*Your objective:* Below are the records; count how many of their lines carry "Ingress" and give only the number.

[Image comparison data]
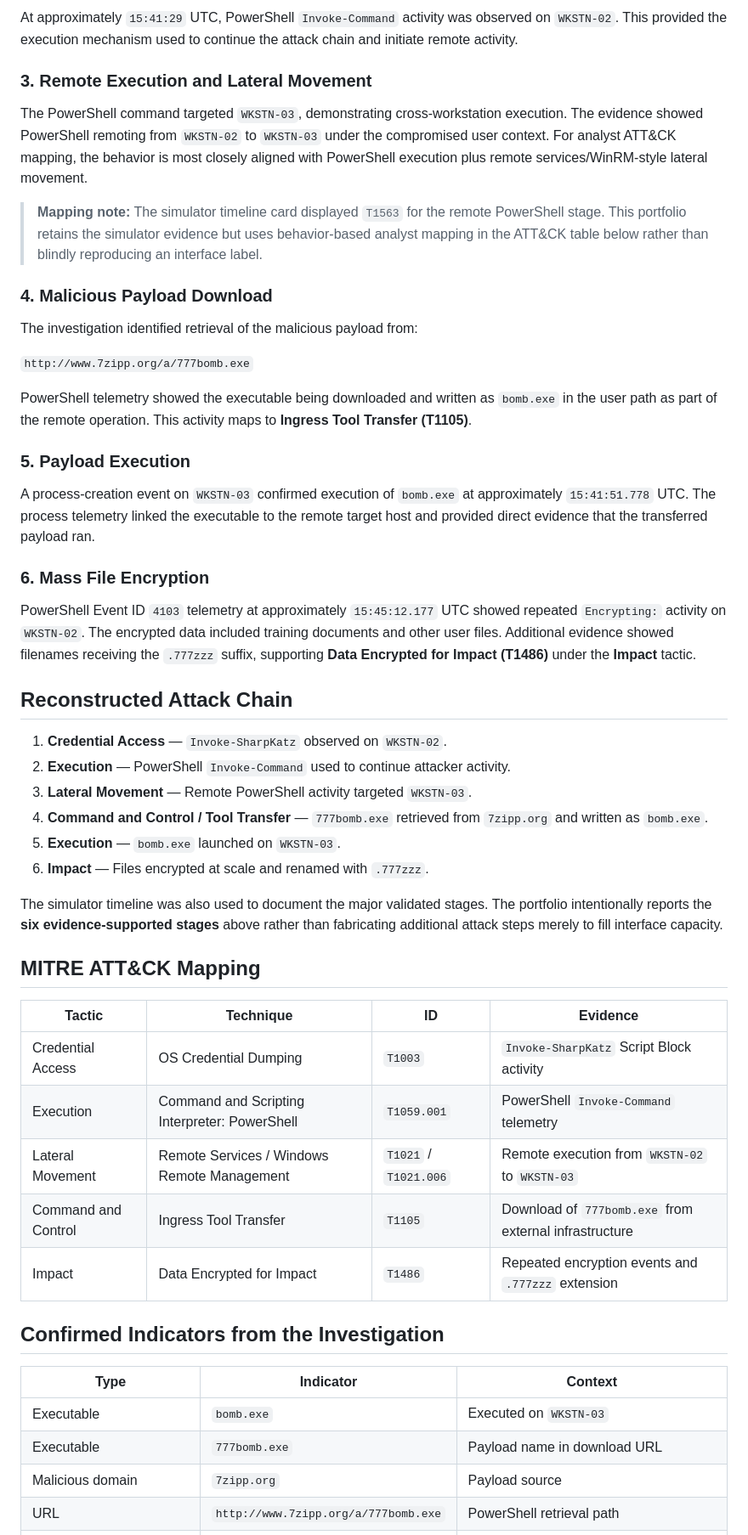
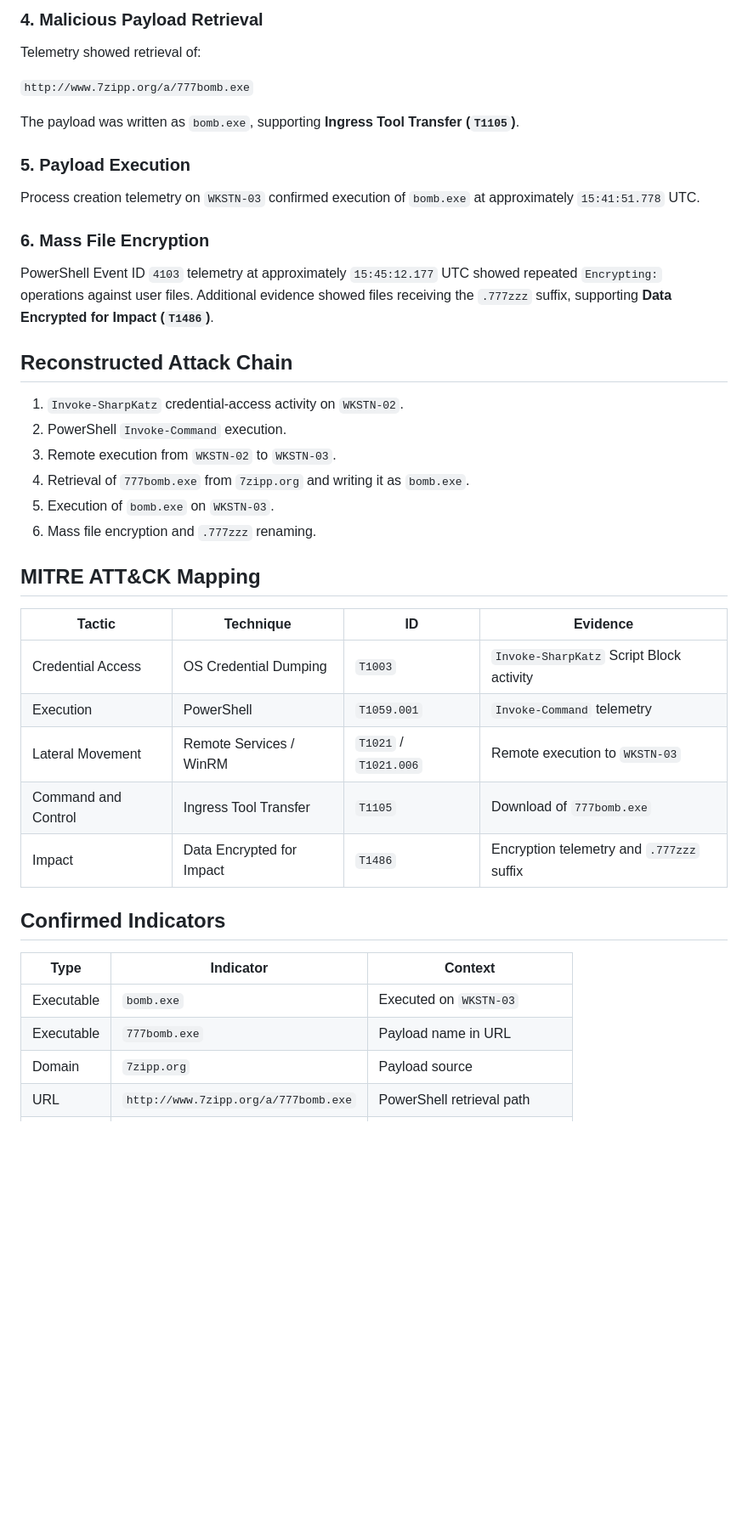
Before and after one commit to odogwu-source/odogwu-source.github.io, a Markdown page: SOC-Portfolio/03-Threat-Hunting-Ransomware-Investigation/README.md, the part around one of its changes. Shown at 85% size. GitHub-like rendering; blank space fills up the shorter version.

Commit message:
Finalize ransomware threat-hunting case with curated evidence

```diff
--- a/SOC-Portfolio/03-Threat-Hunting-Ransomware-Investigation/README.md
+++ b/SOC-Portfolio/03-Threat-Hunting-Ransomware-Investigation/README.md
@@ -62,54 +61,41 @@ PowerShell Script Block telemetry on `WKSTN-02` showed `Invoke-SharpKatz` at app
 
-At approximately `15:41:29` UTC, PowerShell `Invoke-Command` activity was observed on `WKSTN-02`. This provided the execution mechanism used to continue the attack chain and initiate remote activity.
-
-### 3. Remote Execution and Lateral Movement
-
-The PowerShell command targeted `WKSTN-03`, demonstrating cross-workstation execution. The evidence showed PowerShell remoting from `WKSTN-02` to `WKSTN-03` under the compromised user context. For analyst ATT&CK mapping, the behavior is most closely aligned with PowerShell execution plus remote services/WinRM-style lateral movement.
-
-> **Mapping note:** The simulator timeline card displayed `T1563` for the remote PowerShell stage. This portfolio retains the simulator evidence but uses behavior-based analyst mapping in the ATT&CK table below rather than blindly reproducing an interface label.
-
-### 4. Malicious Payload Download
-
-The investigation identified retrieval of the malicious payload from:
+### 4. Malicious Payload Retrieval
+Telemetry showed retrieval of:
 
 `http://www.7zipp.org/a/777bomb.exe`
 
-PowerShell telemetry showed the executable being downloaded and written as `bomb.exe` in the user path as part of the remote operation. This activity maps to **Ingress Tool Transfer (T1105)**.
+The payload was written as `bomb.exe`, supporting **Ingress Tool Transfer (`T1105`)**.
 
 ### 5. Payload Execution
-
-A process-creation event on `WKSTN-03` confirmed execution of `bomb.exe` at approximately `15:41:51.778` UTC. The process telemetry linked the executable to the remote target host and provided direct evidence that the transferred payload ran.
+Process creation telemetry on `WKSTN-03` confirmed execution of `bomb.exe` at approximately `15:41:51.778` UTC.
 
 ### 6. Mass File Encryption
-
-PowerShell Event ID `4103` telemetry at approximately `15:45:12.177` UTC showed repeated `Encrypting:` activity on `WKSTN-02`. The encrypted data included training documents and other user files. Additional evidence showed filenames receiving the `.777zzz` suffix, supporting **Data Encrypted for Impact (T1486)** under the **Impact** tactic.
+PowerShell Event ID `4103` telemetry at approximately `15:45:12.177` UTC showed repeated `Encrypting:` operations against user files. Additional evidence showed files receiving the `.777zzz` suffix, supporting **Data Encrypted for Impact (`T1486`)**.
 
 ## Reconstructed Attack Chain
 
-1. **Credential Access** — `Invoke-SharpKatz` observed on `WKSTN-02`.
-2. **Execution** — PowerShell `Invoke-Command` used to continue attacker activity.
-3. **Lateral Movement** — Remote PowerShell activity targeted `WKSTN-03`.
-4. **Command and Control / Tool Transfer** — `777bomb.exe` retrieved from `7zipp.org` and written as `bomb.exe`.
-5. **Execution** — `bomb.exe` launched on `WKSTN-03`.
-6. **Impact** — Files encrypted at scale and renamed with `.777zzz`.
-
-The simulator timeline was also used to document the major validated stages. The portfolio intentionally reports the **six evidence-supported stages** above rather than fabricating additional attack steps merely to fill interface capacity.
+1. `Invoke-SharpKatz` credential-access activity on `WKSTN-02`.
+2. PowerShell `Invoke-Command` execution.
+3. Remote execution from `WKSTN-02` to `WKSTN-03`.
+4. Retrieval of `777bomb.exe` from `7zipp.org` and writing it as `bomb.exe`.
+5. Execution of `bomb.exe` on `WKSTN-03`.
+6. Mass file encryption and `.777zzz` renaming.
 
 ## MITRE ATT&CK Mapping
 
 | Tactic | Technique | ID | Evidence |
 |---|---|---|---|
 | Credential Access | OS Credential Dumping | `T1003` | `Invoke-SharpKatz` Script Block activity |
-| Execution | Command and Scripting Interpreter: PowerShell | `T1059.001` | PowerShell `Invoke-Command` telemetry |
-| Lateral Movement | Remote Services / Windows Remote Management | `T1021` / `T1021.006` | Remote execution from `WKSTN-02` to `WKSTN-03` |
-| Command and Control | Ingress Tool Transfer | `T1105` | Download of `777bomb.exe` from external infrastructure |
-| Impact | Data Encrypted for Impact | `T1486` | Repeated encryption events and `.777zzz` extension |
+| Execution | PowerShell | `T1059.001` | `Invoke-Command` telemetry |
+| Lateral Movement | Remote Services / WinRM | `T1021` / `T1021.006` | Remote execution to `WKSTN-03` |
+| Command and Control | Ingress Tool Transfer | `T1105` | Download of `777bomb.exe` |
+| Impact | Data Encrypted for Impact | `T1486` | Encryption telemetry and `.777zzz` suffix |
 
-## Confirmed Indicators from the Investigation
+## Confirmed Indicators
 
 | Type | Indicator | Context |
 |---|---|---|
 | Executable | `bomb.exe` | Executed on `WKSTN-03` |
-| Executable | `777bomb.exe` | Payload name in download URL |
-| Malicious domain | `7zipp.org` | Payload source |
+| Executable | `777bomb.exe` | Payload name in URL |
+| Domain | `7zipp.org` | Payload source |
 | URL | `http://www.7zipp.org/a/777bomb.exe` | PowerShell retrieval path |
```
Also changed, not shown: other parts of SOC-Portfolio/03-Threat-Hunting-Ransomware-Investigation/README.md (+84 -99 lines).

*Expected output:* 4